A quick comment about interface versioning:1. ICorDebug is a COM-classic unmanaged interface. Most of the interfaces are derived from IUnknown because we wanted to avoid the diamond-inheritance problem when we needed to add version 2 interfaces. I've left the "Derives From" column blank if an interface derives from IUnknown. 2. Version 2 interfaces have the previous interface's name appended with a version number. (eg, "IFoo2")
I'd roughly partition it into the following groups:
Top-level: ICorDebug + ICorDebug2 are the top-level interfaces which effectively serve as a collection of ICorDebugProcess objects.
Callbacks: Managed debug events are dispatched via methods on a callback object implemented by the debugger:
Process: This set of interfaces represents running code and includes the APIs related to eventing.
Code / Type Inspection: Could mostly operate on a static PE image, although there are a few convenience methods for live data.
Execution Control: Execution is the ability to "inspect" a thread's execution. Practically, this means things like placing breakpoints (F9) and doing stepping (F11 step-in, F10 step-over, S+F11 step-out). ICorDebug's Execution control only operates within managed code.
Threads + Callstacks: Callstacks are the backbone of the debugger's inspection functionality. The following interfaces are related to taking a callstack. ICorDebug only exposes debugging managed code, and thus the stacks traces are managed-only.
Object Inspection: Object inspection is the part of the API that lets you see the values of the variables throughout the debuggee. For each interface, I list the "MVP" method that I think must succinctly conveys the purpose of that interface.
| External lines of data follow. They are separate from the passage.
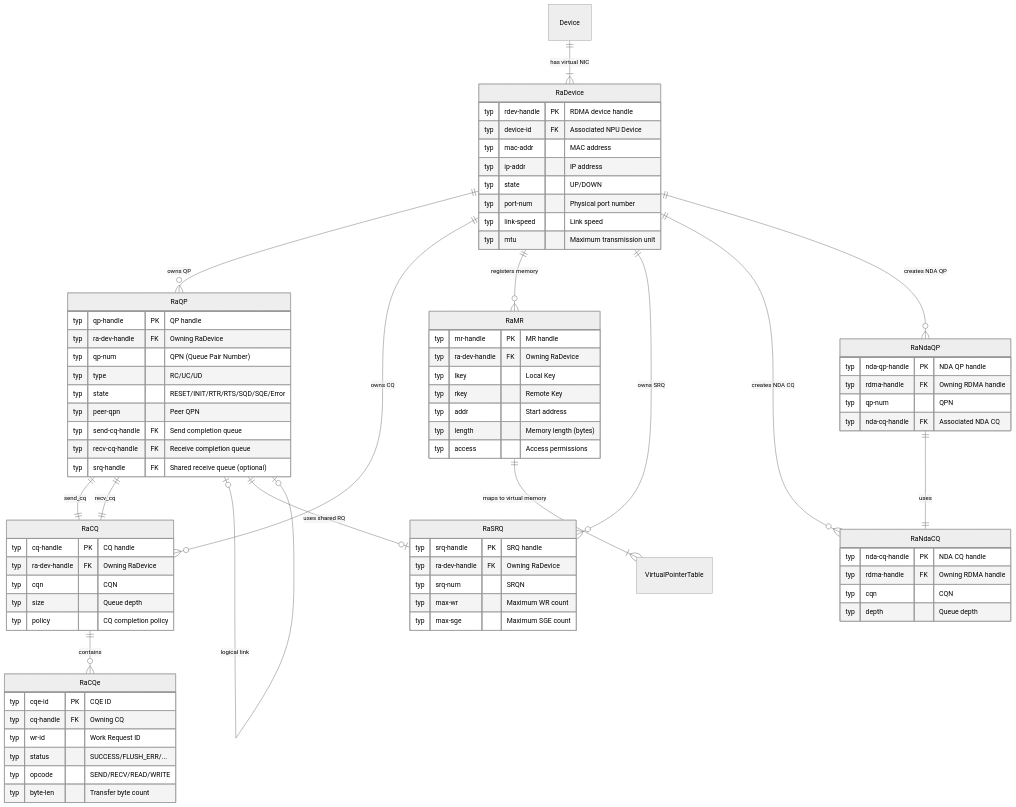
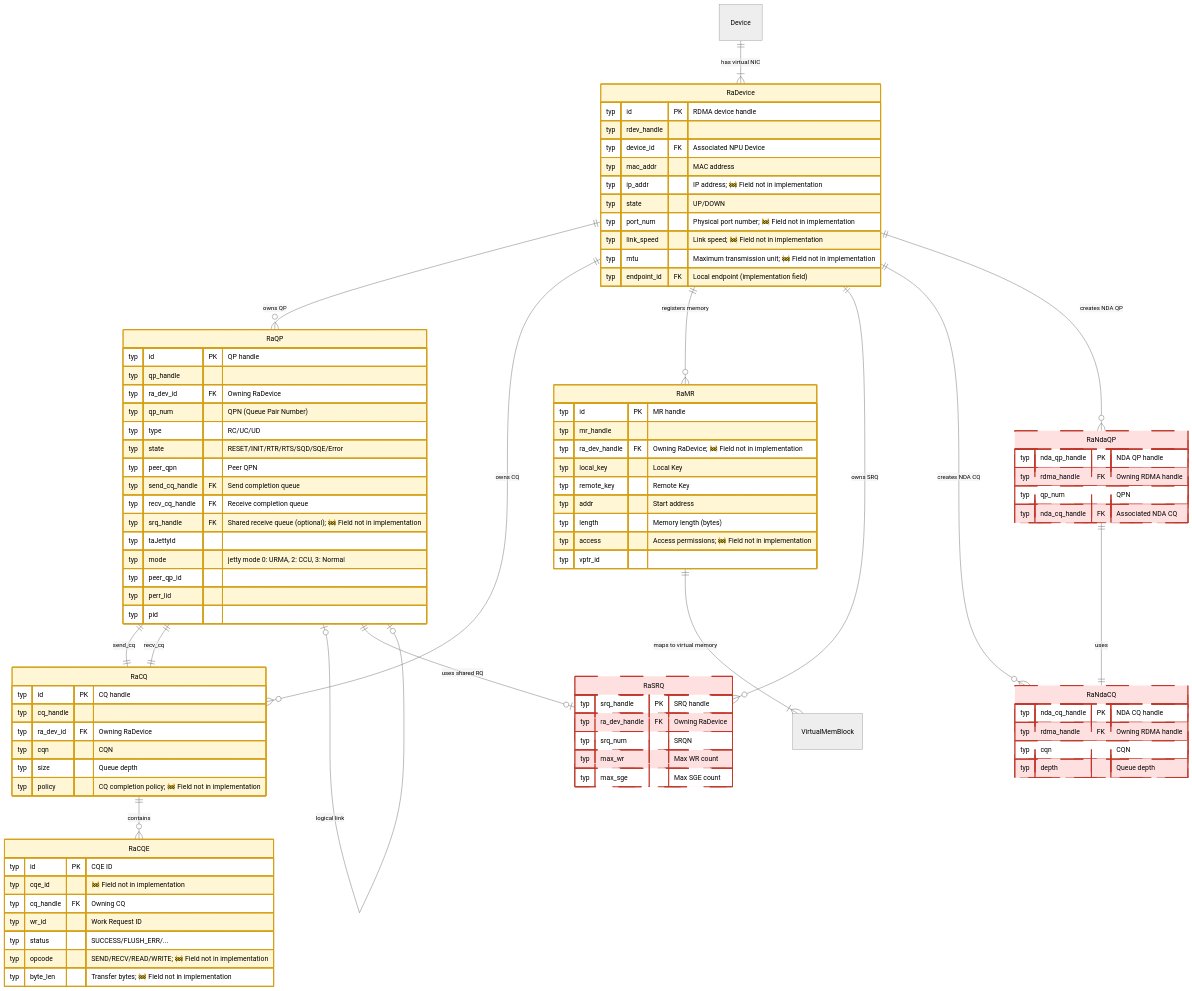
Before and after one commit to Fengfengst123/hcomm-mirror: diagram 14 of 19 in test/hccl_vm/docs/simulator_runner_data_model_en.md, drawn with Mermaid (neutral theme). The commit also changed other lines of this file and 701 other files, not shown here.

````diff
--- a/test/hccl_vm/docs/simulator_runner_data_model_en.md
+++ b/test/hccl_vm/docs/simulator_runner_data_model_en.md
@@ -954,94 +1180,112 @@
 ```mermaid
 erDiagram
     %% ==========================================
-    %% RDMA Device and Resources (RaRdev, RaQp, RaMr Interfaces)
+    %% RDMA Devices and Resources (RaRdev, RaQp, RaMr Interfaces)
+    %% 🧠 Process-private candidate: RaQP / RaCQ / RaCQE / RaMR / RaDevice (only accessed by src/proxy; RaQP has peer filtering)
     %% ==========================================
     Device ||--|{ RaDevice : "has virtual NIC"
     RaDevice {
-        typ rdev-handle PK "RDMA device handle"
-        typ device-id FK "Associated NPU Device"
-        typ mac-addr "MAC address"
-        typ ip-addr "IP address"
+        typ id PK "RDMA device handle"
+        typ rdev_handle
+        typ device_id FK "Associated NPU Device"
+        typ mac_addr "MAC address"
+        typ ip_addr "IP address; 🚧 Field not in implementation"
         typ state "UP/DOWN"
-        typ port-num "Physical port number"
-        typ link-speed "Link speed"
-        typ mtu "Maximum transmission unit"
+        typ port_num "Physical port number; 🚧 Field not in implementation"
+        typ link_speed "Link speed; 🚧 Field not in implementation"
+        typ mtu "Maximum transmission unit; 🚧 Field not in implementation"
+        typ endpoint_id FK "Local endpoint (implementation field)"
     }
-    
+
     %% RDMA core: QP (Queue Pair)
     RaQP {
-        typ qp-handle PK "QP handle"
-        typ ra-dev-handle FK "Owning RaDevice"
-        typ qp-num "QPN (Queue Pair Number)"
+        typ id PK "QP handle"
+        typ qp_handle
+        typ ra_dev_id FK "Owning RaDevice"
+        typ qp_num "QPN (Queue Pair Number)"
         typ type "RC/UC/UD"
         typ state "RESET/INIT/RTR/RTS/SQD/SQE/Error"
-        typ peer-qpn "Peer QPN"
-        typ send-cq-handle FK "Send completion queue"
-        typ recv-cq-handle FK "Receive completion queue"
-        typ srq-handle FK "Shared receive queue (optional)"
+        typ peer_qpn "Peer QPN"
+        typ send_cq_handle FK "Send completion queue"
+        typ recv_cq_handle FK "Receive completion queue"
+        typ srq_handle FK "Shared receive queue (optional); 🚧 Field not in implementation"
+        typ taJettyId
+        typ mode "jetty mode 0: URMA, 2: CCU, 3: Normal"
+        typ peer_qp_id
+        typ perr_lid
+        typ pid
     }
     RaDevice ||--o{ RaQP : "owns QP"
     RaQP ||--|| RaCQ : "send_cq"
     RaQP ||--|| RaCQ : "recv_cq"
     RaQP |o--o| RaQP : "logical link"
     RaQP ||--o| RaSRQ : "uses shared RQ"
-    
+
     %% Completion Queue CQ
     RaCQ {
-        typ cq-handle PK "CQ handle"
-        typ ra-dev-handle FK "Owning RaDevice"
+        typ id PK "CQ handle"
+        typ cq_handle
+        typ ra_dev_id FK "Owning RaDevice"
         typ cqn "CQN"
         typ size "Queue depth"
-        typ policy "CQ completion policy"
+        typ policy "CQ completion policy; 🚧 Field not in implementation"
     }
-    RaCQe {
-        typ cqe-id PK "CQE ID"
-        typ cq-handle FK "Owning CQ"
-        typ wr-id "Work Request ID"
+    RaCQE {
+        typ id PK "CQE ID"
+        typ cqe_id "🚧 Field not in implementation"
+        typ cq_handle FK "Owning CQ"
+        typ wr_id "Work Request ID"
         typ status "SUCCESS/FLUSH_ERR/..."
-        typ opcode "SEND/RECV/READ/WRITE"
-        typ byte-len "Transfer byte count"
+        typ opcode "SEND/RECV/READ/WRITE; 🚧 Field not in implementation"
+        typ byte_len "Transfer bytes; 🚧 Field not in implementation"
     }
     RaDevice ||--o{ RaCQ : "owns CQ"
-    RaCQ ||--o{ RaCQe : "contains"
-    
+    RaCQ ||--o{ RaCQE : "contains"
+
     %% Memory Registration MR
     RaMR {
-        typ mr-handle PK "MR handle"
-        typ ra-dev-handle FK "Owning RaDevice"
-        typ lkey "Local Key"
-        typ rkey "Remote Key"
+        typ id PK "MR handle"
+        typ mr_handle
+        typ ra_dev_handle FK "Owning RaDevice; 🚧 Field not in implementation"
+        typ local_key "Local Key"
+        typ remote_key "Remote Key"
         typ addr "Start address"
         typ length "Memory length (bytes)"
-        typ access "Access permissions"
+        typ access "Access permissions; 🚧 Field not in implementation"
+        typ vptr_id
     }
     RaDevice ||--o{ RaMR : "registers memory"
-    RaMR ||--|{ VirtualPointerTable : "maps to virtual memory"
-    
+    RaMR ||--|{ VirtualMemBlock : "maps to virtual memory"
+
     %% Shared Receive Queue SRQ
     RaSRQ {
-        typ srq-handle PK "SRQ handle"
-        typ ra-dev-handle FK "Owning RaDevice"
-        typ srq-num "SRQN"
-        typ max-wr "Maximum WR count"
-        typ max-sge "Maximum SGE count"
+        typ srq_handle PK "SRQ handle"
+        typ ra_dev_handle FK "Owning RaDevice"
+        typ srq_num "SRQN"
+        typ max_wr "Max WR count"
+        typ max_sge "Max SGE count"
     }
     RaDevice ||--o{ RaSRQ : "owns SRQ"
-    
-    %% NDA direct access
+
+    %% NDA Direct Access
     RaNdaCQ {
-        typ nda-cq-handle PK "NDA CQ handle"
-        typ rdma-handle FK "Owning RDMA handle"
+        typ nda_cq_handle PK "NDA CQ handle"
+        typ rdma_handle FK "Owning RDMA handle"
         typ cqn "CQN"
         typ depth "Queue depth"
     }
     RaNdaQP {
-        typ nda-qp-handle PK "NDA QP handle"
-        typ rdma-handle FK "Owning RDMA handle"
-        typ qp-num "QPN"
-        typ nda-cq-handle FK "Associated NDA CQ"
+        typ nda_qp_handle PK "NDA QP handle"
+        typ rdma_handle FK "Owning RDMA handle"
+        typ qp_num "QPN"
+        typ nda_cq_handle FK "Associated NDA CQ"
     }
     RaDevice ||--o{ RaNdaCQ : "creates NDA CQ"
     RaDevice ||--o{ RaNdaQP : "creates NDA QP"
     RaNdaQP ||--|| RaNdaCQ : "uses"
+
+    classDef unimplemented fill:#ffe0e0,stroke:#c0392b,stroke-width:2px,stroke-dasharray:5 3
+    classDef inproc fill:#fff6d6,stroke:#d4a017,stroke-width:2px
+    class RaSRQ,RaNdaCQ,RaNdaQP unimplemented
+    class RaDevice,RaQP,RaCQ,RaCQE,RaMR inproc
 ```
````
Enumerators: All enumerators in ICorDebug derive from the ICorDebugEnum class and have the same usage semantics. I put the enumerators off into their own group because conceptually, we don't users to focus on them specifically. For example, in a managed wrappers, all the enumerators could be exposed as IEnumerable<T>, and thus wouldn't have their own dedicated types. Not all of these enumerators are implemented.
Deprecated / Never implemented: These are listed for completeness sake. Since they're not used, I'll refrain from commenting about them.
Note that this is not intended to be any form of official documentation. See MSDN for official docs and specs.This is just my random commentary.I may come back and update this in the future.